[SOURCE INFORMATION]
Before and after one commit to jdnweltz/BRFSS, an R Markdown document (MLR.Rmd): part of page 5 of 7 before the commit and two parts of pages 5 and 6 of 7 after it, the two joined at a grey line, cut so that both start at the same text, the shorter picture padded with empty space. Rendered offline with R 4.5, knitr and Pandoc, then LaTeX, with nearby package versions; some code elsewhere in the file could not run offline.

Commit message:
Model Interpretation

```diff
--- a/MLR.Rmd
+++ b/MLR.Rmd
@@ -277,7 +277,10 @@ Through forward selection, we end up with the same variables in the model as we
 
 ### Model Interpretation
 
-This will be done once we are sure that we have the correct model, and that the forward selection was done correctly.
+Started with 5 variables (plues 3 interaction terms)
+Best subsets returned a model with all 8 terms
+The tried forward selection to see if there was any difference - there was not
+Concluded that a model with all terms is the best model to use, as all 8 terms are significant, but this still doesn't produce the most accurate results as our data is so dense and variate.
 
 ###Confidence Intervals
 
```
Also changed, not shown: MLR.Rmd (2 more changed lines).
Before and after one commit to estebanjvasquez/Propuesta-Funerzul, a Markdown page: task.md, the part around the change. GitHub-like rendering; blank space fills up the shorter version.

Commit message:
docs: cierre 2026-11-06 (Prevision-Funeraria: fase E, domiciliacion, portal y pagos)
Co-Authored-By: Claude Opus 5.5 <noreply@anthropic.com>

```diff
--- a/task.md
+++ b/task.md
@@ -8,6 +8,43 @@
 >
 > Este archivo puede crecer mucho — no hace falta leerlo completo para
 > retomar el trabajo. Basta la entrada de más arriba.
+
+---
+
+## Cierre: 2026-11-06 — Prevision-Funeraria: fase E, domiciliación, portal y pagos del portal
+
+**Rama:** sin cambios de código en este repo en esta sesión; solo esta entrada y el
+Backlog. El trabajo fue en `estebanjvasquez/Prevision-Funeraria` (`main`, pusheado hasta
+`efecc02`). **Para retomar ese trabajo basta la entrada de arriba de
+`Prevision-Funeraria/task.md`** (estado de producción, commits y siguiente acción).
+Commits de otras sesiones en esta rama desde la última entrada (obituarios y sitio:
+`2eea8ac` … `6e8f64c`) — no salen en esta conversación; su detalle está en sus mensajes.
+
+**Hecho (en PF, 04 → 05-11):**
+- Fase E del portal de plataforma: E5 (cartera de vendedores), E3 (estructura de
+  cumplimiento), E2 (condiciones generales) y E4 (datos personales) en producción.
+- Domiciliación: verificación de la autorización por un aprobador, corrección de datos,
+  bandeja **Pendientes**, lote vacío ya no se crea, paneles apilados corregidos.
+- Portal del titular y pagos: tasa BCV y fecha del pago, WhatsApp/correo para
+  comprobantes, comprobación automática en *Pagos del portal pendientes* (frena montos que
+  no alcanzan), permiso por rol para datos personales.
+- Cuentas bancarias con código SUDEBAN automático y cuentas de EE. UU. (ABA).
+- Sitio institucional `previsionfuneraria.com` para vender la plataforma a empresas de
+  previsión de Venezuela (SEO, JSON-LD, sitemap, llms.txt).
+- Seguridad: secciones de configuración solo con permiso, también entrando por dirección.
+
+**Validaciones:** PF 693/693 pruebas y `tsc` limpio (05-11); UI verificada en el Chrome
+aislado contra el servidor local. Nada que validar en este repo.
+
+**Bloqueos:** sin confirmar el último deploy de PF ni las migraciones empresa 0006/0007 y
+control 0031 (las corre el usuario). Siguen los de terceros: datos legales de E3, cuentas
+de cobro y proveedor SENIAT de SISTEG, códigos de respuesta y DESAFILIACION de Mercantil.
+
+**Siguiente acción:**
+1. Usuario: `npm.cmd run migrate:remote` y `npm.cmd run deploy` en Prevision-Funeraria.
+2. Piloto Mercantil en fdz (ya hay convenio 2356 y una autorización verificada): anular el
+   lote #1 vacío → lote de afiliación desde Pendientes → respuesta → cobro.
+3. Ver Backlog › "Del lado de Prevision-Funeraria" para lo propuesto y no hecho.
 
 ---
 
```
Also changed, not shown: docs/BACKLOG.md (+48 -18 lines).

[TASK REQUIREMENTS] Reproduce the listing verbatim.

[EXPECTED ANSWER]
Before and after one commit to jdnweltz/BRFSS, an R Markdown document (MLR.Rmd): part of page 5 of 7 before the commit and two parts of pages 5 and 6 of 7 after it, the two joined at a grey line, cut so that both start at the same text, the shorter picture padded with empty space. Rendered offline with R 4.5, knitr and Pandoc, then LaTeX, with nearby package versions; some code elsewhere in the file could not run offline.

Commit message:
Model Interpretation

```diff
--- a/MLR.Rmd
+++ b/MLR.Rmd
@@ -277,7 +277,10 @@ Through forward selection, we end up with the same variables in the model as we
 
 ### Model Interpretation
 
-This will be done once we are sure that we have the correct model, and that the forward selection was done correctly.
+Started with 5 variables (plues 3 interaction terms)
+Best subsets returned a model with all 8 terms
+The tried forward selection to see if there was any difference - there was not
+Concluded that a model with all terms is the best model to use, as all 8 terms are significant, but this still doesn't produce the most accurate results as our data is so dense and variate.
 
 ###Confidence Intervals
 
```
Also changed, not shown: MLR.Rmd (2 more changed lines).
Before and after one commit to estebanjvasquez/Propuesta-Funerzul, a Markdown page: task.md, the part around the change. GitHub-like rendering; blank space fills up the shorter version.

Commit message:
docs: cierre 2026-11-06 (Prevision-Funeraria: fase E, domiciliacion, portal y pagos)
Co-Authored-By: Claude Opus 5.5 <noreply@anthropic.com>

```diff
--- a/task.md
+++ b/task.md
@@ -8,6 +8,43 @@
 >
 > Este archivo puede crecer mucho — no hace falta leerlo completo para
 > retomar el trabajo. Basta la entrada de más arriba.
+
+---
+
+## Cierre: 2026-11-06 — Prevision-Funeraria: fase E, domiciliación, portal y pagos del portal
+
+**Rama:** sin cambios de código en este repo en esta sesión; solo esta entrada y el
+Backlog. El trabajo fue en `estebanjvasquez/Prevision-Funeraria` (`main`, pusheado hasta
+`efecc02`). **Para retomar ese trabajo basta la entrada de arriba de
+`Prevision-Funeraria/task.md`** (estado de producción, commits y siguiente acción).
+Commits de otras sesiones en esta rama desde la última entrada (obituarios y sitio:
+`2eea8ac` … `6e8f64c`) — no salen en esta conversación; su detalle está en sus mensajes.
+
+**Hecho (en PF, 04 → 05-11):**
+- Fase E del portal de plataforma: E5 (cartera de vendedores), E3 (estructura de
+  cumplimiento), E2 (condiciones generales) y E4 (datos personales) en producción.
+- Domiciliación: verificación de la autorización por un aprobador, corrección de datos,
+  bandeja **Pendientes**, lote vacío ya no se crea, paneles apilados corregidos.
+- Portal del titular y pagos: tasa BCV y fecha del pago, WhatsApp/correo para
+  comprobantes, comprobación automática en *Pagos del portal pendientes* (frena montos que
+  no alcanzan), permiso por rol para datos personales.
+- Cuentas bancarias con código SUDEBAN automático y cuentas de EE. UU. (ABA).
+- Sitio institucional `previsionfuneraria.com` para vender la plataforma a empresas de
+  previsión de Venezuela (SEO, JSON-LD, sitemap, llms.txt).
+- Seguridad: secciones de configuración solo con permiso, también entrando por dirección.
+
+**Validaciones:** PF 693/693 pruebas y `tsc` limpio (05-11); UI verificada en el Chrome
+aislado contra el servidor local. Nada que validar en este repo.
+
+**Bloqueos:** sin confirmar el último deploy de PF ni las migraciones empresa 0006/0007 y
+control 0031 (las corre el usuario). Siguen los de terceros: datos legales de E3, cuentas
+de cobro y proveedor SENIAT de SISTEG, códigos de respuesta y DESAFILIACION de Mercantil.
+
+**Siguiente acción:**
+1. Usuario: `npm.cmd run migrate:remote` y `npm.cmd run deploy` en Prevision-Funeraria.
+2. Piloto Mercantil en fdz (ya hay convenio 2356 y una autorización verificada): anular el
+   lote #1 vacío → lote de afiliación desde Pendientes → respuesta → cobro.
+3. Ver Backlog › "Del lado de Prevision-Funeraria" para lo propuesto y no hecho.
 
 ---
 
```
Also changed, not shown: docs/BACKLOG.md (+48 -18 lines).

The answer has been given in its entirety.